Change detection data:
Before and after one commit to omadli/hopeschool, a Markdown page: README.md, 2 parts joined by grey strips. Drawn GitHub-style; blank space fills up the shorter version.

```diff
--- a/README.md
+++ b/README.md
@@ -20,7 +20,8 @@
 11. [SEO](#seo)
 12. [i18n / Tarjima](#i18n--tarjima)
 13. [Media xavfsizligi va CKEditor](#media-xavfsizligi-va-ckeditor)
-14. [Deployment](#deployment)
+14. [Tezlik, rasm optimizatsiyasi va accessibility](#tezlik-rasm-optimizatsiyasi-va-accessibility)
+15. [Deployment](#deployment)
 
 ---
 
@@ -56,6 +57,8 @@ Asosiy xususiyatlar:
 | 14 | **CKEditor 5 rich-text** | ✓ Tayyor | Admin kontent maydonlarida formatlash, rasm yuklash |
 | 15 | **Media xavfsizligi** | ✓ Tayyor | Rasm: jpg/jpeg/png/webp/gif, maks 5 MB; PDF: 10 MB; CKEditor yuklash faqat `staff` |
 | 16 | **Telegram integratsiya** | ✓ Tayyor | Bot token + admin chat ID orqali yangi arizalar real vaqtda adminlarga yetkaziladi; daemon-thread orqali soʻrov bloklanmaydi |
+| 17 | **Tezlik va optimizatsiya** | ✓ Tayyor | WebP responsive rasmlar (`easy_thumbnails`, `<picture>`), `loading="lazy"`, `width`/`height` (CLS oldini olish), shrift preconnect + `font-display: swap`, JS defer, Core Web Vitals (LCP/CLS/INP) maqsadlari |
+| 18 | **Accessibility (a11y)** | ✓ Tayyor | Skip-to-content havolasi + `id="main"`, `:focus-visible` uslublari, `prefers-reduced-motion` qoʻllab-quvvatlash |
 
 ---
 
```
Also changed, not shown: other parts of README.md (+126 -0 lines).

▸ PROBLEM TO SOLVE:
"CKEditor" is the string to look for; please copy every line of the records above where it appears.

▸ EXERCISE OUTPUT:
 13. [Media xavfsizligi va CKEditor](#media-xavfsizligi-va-ckeditor)
 | 14 | **CKEditor 5 rich-text** | ✓ Tayyor | Admin kontent maydonlarida formatlash, rasm yuklash |
 | 15 | **Media xavfsizligi** | ✓ Tayyor | Rasm: jpg/jpeg/png/webp/gif, maks 5 MB; PDF: 10 MB; CKEditor yuklash faqat `staff` |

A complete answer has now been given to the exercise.